§ Work task
The response should contain only those lines of the entries below that include the string "vectors".

§ Records for processing
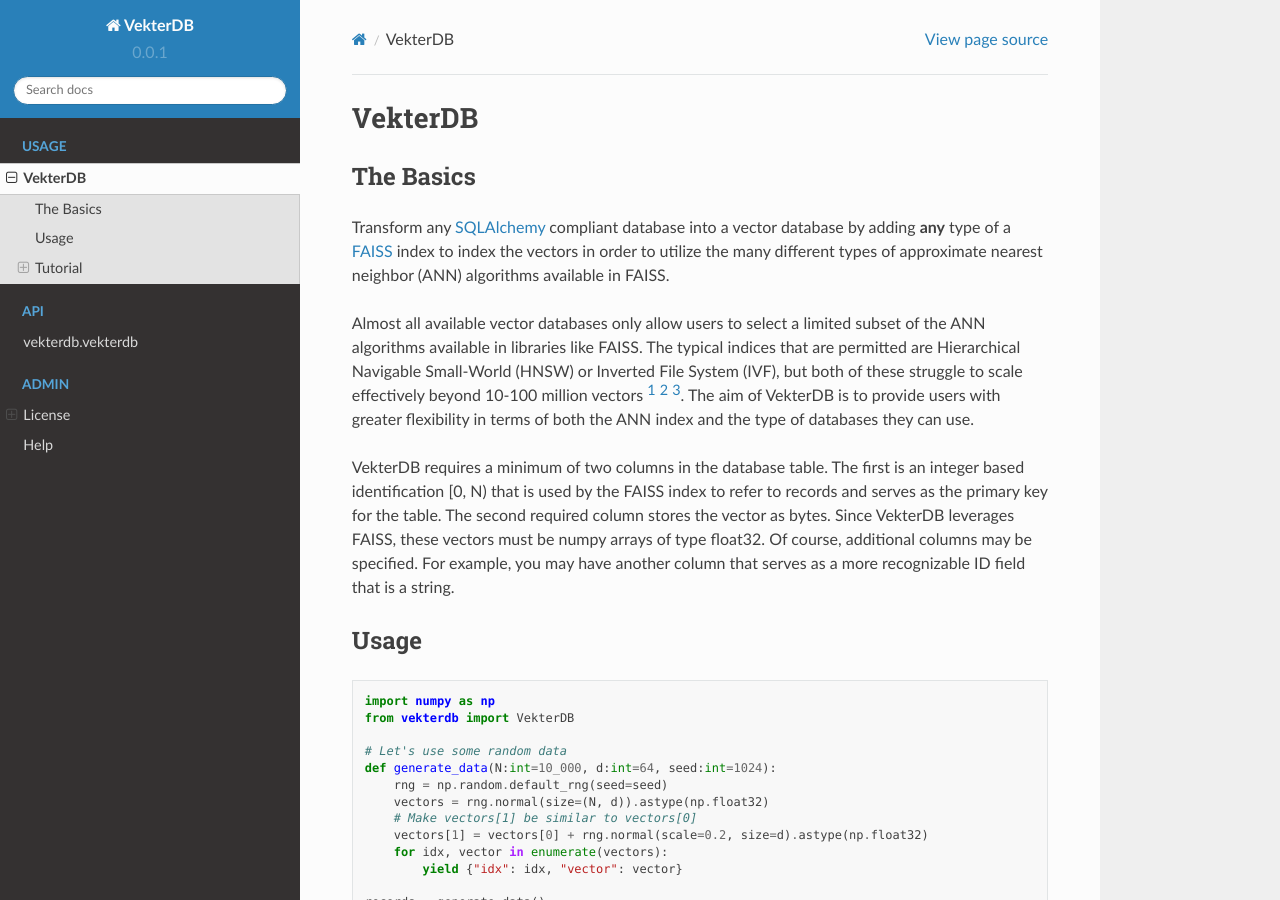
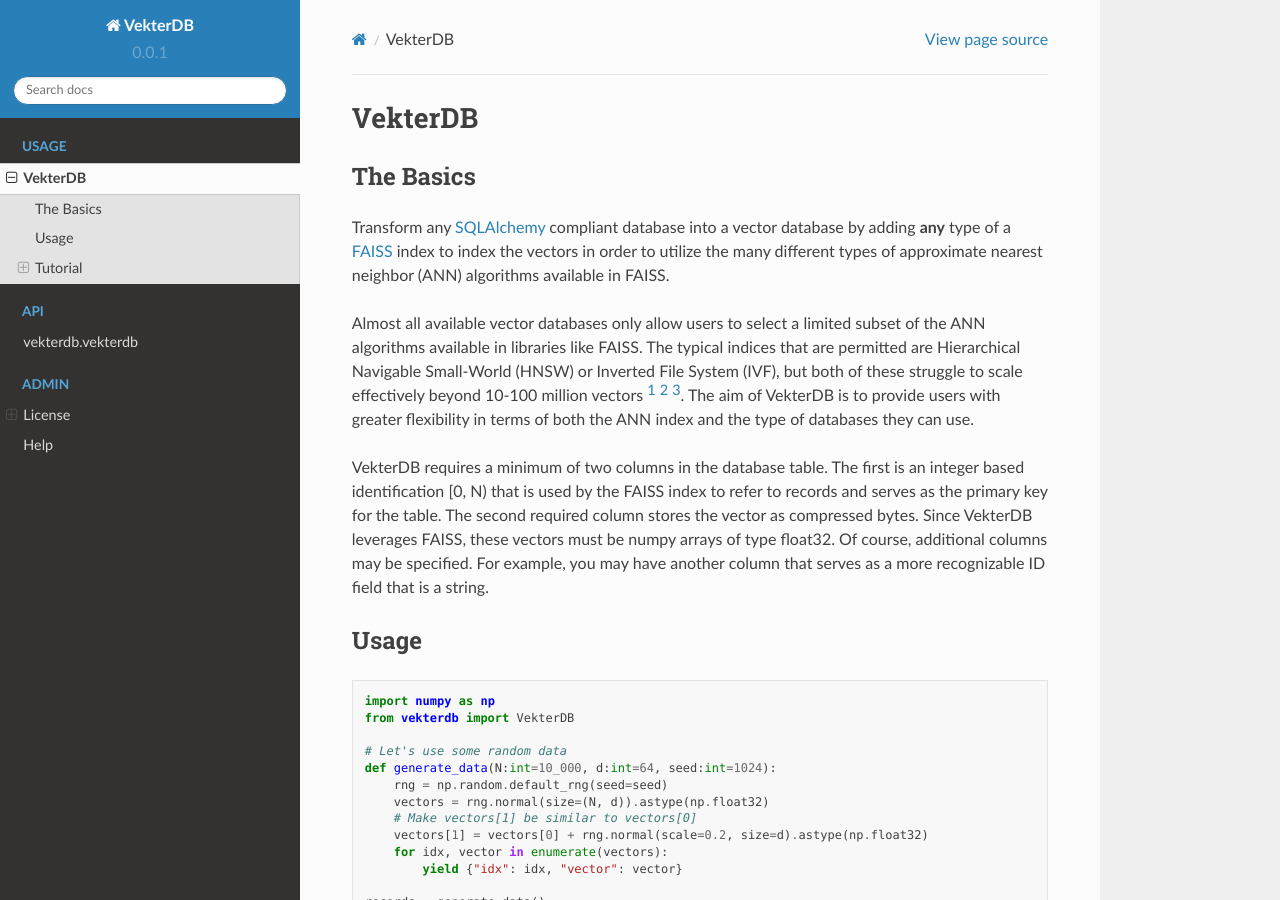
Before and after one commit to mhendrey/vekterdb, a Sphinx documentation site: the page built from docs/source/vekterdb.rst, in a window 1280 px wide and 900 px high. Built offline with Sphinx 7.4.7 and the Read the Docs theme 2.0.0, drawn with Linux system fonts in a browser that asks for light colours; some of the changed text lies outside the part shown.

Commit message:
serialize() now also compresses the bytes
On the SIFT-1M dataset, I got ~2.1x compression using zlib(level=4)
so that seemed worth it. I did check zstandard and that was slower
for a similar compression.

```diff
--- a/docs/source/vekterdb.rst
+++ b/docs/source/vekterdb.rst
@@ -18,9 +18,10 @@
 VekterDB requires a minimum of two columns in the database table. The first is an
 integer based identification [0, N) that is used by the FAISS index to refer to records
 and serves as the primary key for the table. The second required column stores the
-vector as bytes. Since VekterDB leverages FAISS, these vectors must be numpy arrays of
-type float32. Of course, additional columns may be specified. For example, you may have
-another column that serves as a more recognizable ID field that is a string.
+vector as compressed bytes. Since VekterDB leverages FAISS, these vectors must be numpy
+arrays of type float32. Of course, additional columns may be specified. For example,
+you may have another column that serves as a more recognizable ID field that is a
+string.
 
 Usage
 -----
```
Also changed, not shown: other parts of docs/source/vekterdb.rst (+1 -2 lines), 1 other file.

...

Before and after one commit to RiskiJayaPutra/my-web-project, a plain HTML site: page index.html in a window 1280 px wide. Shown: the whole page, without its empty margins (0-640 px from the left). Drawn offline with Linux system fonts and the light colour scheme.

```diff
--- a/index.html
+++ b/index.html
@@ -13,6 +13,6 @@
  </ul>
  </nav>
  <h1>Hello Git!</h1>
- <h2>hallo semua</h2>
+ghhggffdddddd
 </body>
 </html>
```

§ Solution below
-vector as bytes. Since VekterDB leverages FAISS, these vectors must be numpy arrays of
+vector as compressed bytes. Since VekterDB leverages FAISS, these vectors must be numpy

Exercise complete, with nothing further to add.